WHAT THE TASK REQUIRES: Every line of the listing that holds the word "shown" should be returned.
-- SUPPLIED DATA follows --
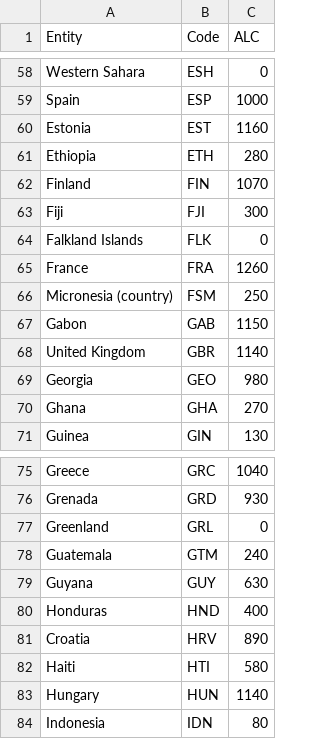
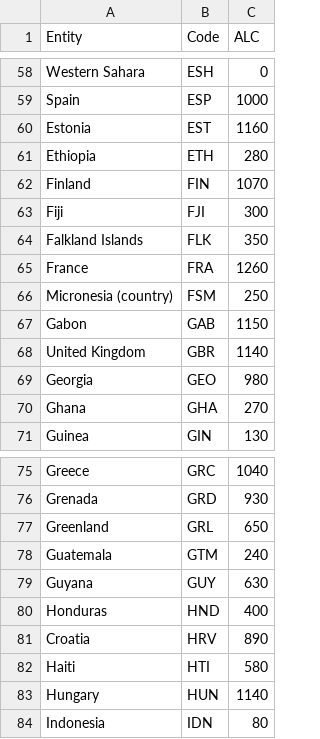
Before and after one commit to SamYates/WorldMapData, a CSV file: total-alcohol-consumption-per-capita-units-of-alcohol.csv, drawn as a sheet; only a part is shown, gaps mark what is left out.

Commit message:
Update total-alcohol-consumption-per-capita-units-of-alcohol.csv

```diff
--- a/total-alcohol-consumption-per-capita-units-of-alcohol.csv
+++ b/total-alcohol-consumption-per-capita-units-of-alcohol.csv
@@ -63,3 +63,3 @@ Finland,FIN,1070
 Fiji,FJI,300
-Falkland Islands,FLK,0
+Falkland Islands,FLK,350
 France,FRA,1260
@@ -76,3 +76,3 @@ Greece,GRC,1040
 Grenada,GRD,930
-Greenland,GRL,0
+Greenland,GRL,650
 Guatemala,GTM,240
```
-- SUPPLIED DATA concluded --
-- SUPPLIED DATA follows --
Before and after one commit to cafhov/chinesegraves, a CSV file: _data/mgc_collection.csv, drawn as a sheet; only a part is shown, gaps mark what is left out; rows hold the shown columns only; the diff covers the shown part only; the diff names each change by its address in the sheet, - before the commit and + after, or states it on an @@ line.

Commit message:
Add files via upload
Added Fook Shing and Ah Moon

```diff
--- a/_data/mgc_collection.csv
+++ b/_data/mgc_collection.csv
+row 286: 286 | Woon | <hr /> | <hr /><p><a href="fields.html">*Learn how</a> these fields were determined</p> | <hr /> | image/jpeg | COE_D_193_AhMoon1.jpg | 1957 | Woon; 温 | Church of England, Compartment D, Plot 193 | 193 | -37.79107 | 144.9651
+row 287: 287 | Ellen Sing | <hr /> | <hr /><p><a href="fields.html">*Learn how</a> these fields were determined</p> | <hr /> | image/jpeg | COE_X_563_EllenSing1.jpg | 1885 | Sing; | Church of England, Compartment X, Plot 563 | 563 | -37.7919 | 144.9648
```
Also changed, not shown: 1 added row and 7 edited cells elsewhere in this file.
-- SUPPLIED DATA concluded --
-- SUPPLIED DATA follows --
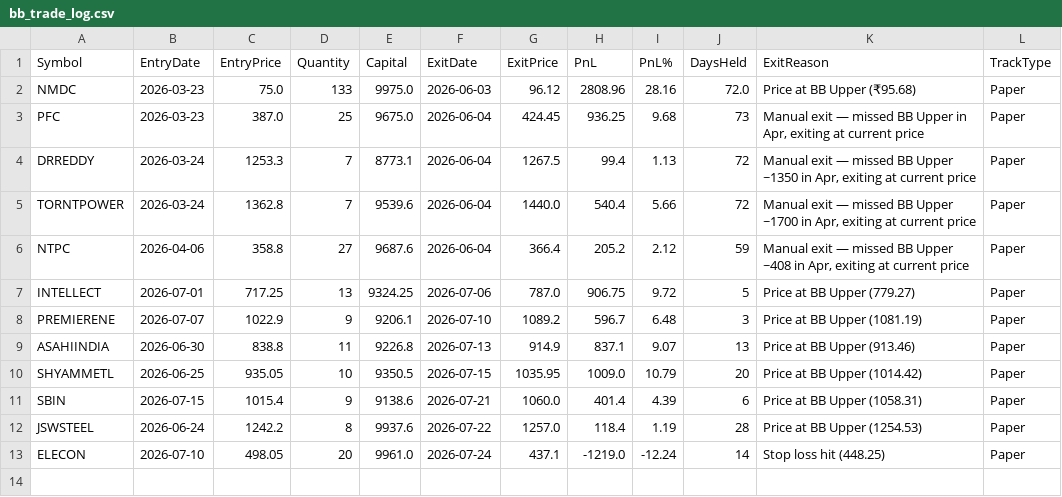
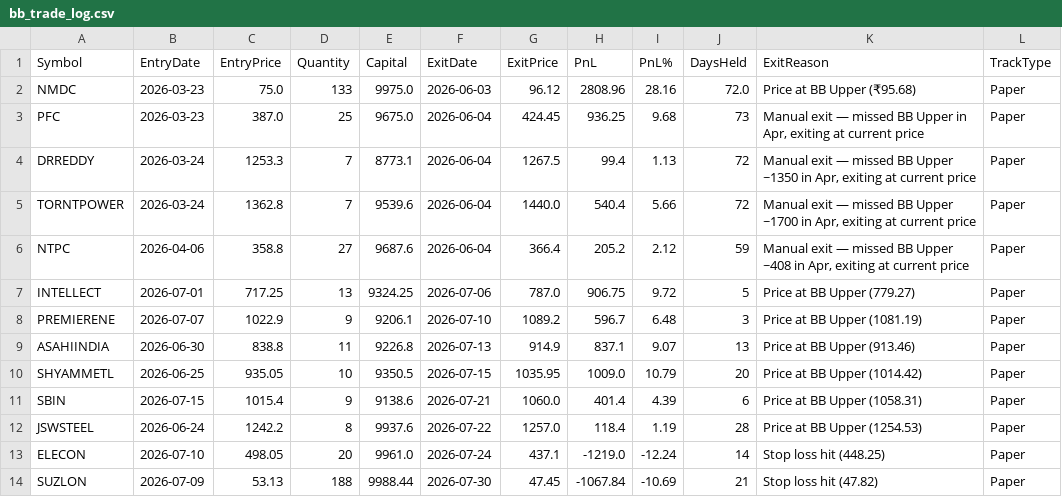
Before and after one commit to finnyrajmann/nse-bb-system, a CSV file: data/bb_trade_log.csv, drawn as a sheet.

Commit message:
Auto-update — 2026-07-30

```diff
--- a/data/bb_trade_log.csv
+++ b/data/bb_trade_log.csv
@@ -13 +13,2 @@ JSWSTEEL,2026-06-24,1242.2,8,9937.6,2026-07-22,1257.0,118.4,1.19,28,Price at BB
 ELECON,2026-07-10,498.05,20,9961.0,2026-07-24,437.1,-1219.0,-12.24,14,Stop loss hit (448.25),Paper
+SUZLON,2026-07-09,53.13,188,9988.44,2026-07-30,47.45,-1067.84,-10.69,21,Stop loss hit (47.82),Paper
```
-- SUPPLIED DATA concluded --
OUTPUT FOR THIS TASK:
Before and after one commit to SamYates/WorldMapData, a CSV file: total-alcohol-consumption-per-capita-units-of-alcohol.csv, drawn as a sheet; only a part is shown, gaps mark what is left out.
Before and after one commit to cafhov/chinesegraves, a CSV file: _data/mgc_collection.csv, drawn as a sheet; only a part is shown, gaps mark what is left out; rows hold the shown columns only; the diff covers the shown part only; the diff names each change by its address in the sheet, - before the commit and + after, or states it on an @@ line.
Also changed, not shown: 1 added row and 7 edited cells elsewhere in this file.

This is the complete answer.